“As a brand, we were looking at ways to reach our customers and bring our purpose to life in a more contemporary way,” she says.
“Women’s football has never been more popular. With our reach up and down the country, we have a huge opportunity to bring their [players’] stories to life and hopefully inspire the next generation.”
Procter and Gamble-owned hair care brand Head & Shoulders has promised “equal footing” for both men and women as part of its partnership with the FA.
Katharine Newby-Grant, P&G’s marketing director for Northern Europe, says being able to show women on equal footing is great. But the brand wants to “actually showcase them” in its new campaign ‘Join the Pride’, which features TV presenter Claudia Winkleman as well as Lionesses Beth Mead and Keira Walsh.

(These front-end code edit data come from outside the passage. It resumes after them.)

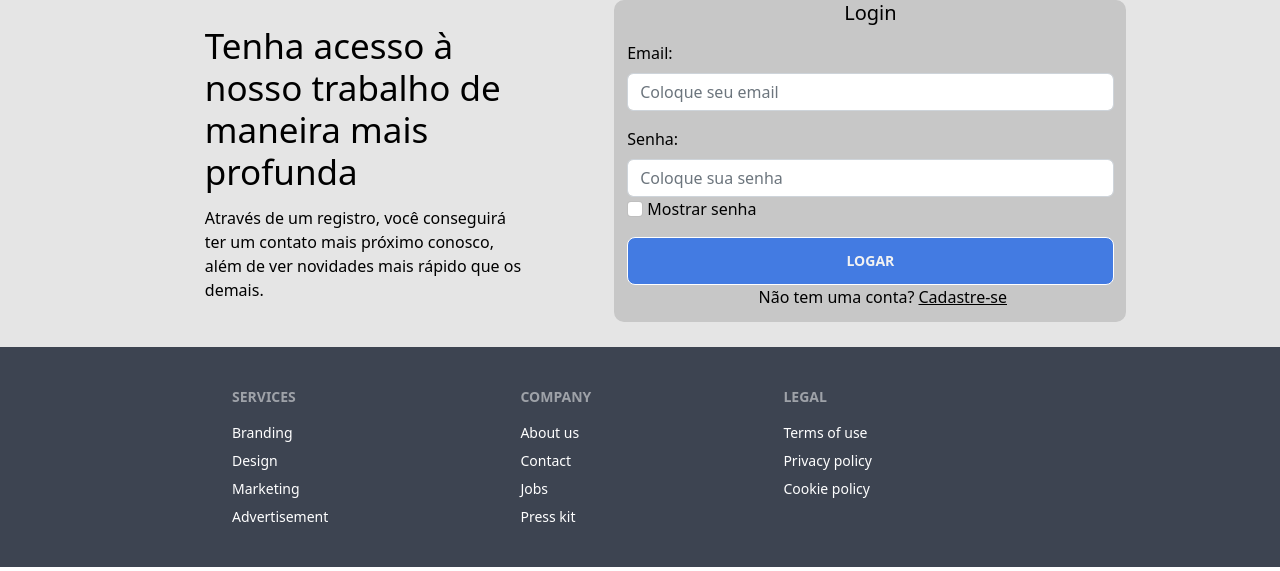
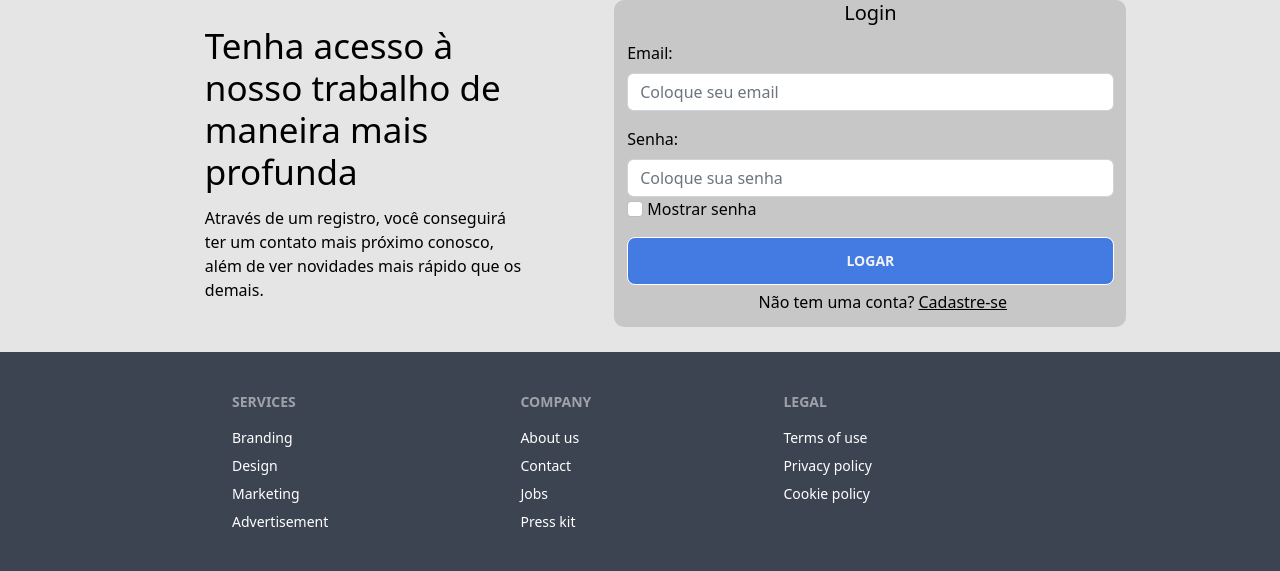
Before and after one commit to devkpanda/website, a PHP site: page /login.html in a window 1280 px wide. Shown: the part 170-741 px from the top of the page. Run offline with PHP 8.4, Linux system fonts and the light colour scheme; some libraries are stand-ins or nearby versions.

Commit message:
mesmo esquema de mudança através de link, mas no cadastro

```diff
--- a/assets/css/styleform.css
+++ b/assets/css/styleform.css
@@ -62,10 +62,11 @@ form .btn:hover{
 }
 
 #semConta{
+    margin-top: 1%;
     margin-left: 27%;
 }
 
-.cssCad{
+.cssNovo{
     text-decoration: underline;
     cursor: pointer;
 }
--- a/login.html
+++ b/login.html
@@ -58,7 +58,7 @@
           </label>
         </div>
         <button type="submit" id="btnmar" class="btn btn-primary">Logar</button>
-        <p id="semConta">Não tem uma conta? <a id="irCad" class="cssCad">Cadastre-se</a></p>
+        <p id="semConta">Não tem uma conta? <a id="irCad" class="cssNovo">Cadastre-se</a></p>
       </form>
 
       <!-- Ínicio do formulário de cadastro-->
@@ -102,7 +102,7 @@
           </div>
         </div>
         <button type="submit" class="btn btn-primary">Cadastrar</button>
-        <button type="button" id="irLog" class="btn btn-primary">Logar-se</button>
+        <p id="semConta">Já tem uma conta? <a id="irLog" class="cssNovo">Faça login</a></p>
       </form>
     </section>
   </main>
```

“If you want to inspire future generations they need to see their role models, they need to say ‘that’s me and I can do that’. It’s a really important moment and there’s a lot more social consciousness and as a brand we felt compelled to take a stance on that,” she says.
“We can use our advertising as a force for good. We can help change society, to shift cultures, to shift biases.”
Aligning sponsorship with long-term strategy
It’s essential brands make sure sponsorship ties extend beyond the Women’s World Cup to ensure consumers recognise this is more than just an opportunistic marketing ploy. This is why its vital brands align their respective partnerships with long-term strategies.
Keaveny explains that the partnership works for Lucozade Sport because it fits with its overarching brand strategy and core message: ‘Made to Move’.
“The beauty of when partnerships really work is when it aligns with your brand strategy. Our brand strategy is getting more people moving more because the more they move, the more relevant Lucozade Sport becomes,” she says.
“We know the Lionesses are a strong asset that will help us to get more people moving more. Longer term, over the next three years, we will be using them to help us to achieve that mission.”
Keaveny admits it can be difficult to measure the success of sponsorship but she will be looking for a growth in sales and that the campaign helps the brand reach new audiences.
If you want to inspire future generations they need to see their role models, they need to say ‘that’s me and I can do that’.
Katharine Newby-Grant, P&G
“It’s really difficult to isolate what sponsorships or partnerships actually deliver for a brand. It really comes down to how good the idea is and how well you execute that partnership,” Keaveny explains.
“But success is a key brand metric: did we grow sales? Did we bring new people to the brand? And how effective and efficient is our advertising?”
Newby-Grant highlights that, as a brand, Head & Shoulders strives to instill confidence in men and women through its core messaging, which is something she believes aligns well with sports people who are consistently in the spotlight.
Similarly at Boots, the brand will draw on that notion of building confidence and Normoyle is adamant its partnership with the FA will extend well beyond the summer.
“It’s not just about the World Cup next month. This is a three-year partnership so we’ll be working very closely with the FA to work out what can we do in each country to really bring this partnership to life over the next three years,” she says.
It’s clear the key challenge for FIFA and other global governing bodies is to grow the game in a way that entices brands willing to commit to providing a platform for female football beyond major events. And while it might be a long way from matching the men’s game on a commercial level, small steps breed change.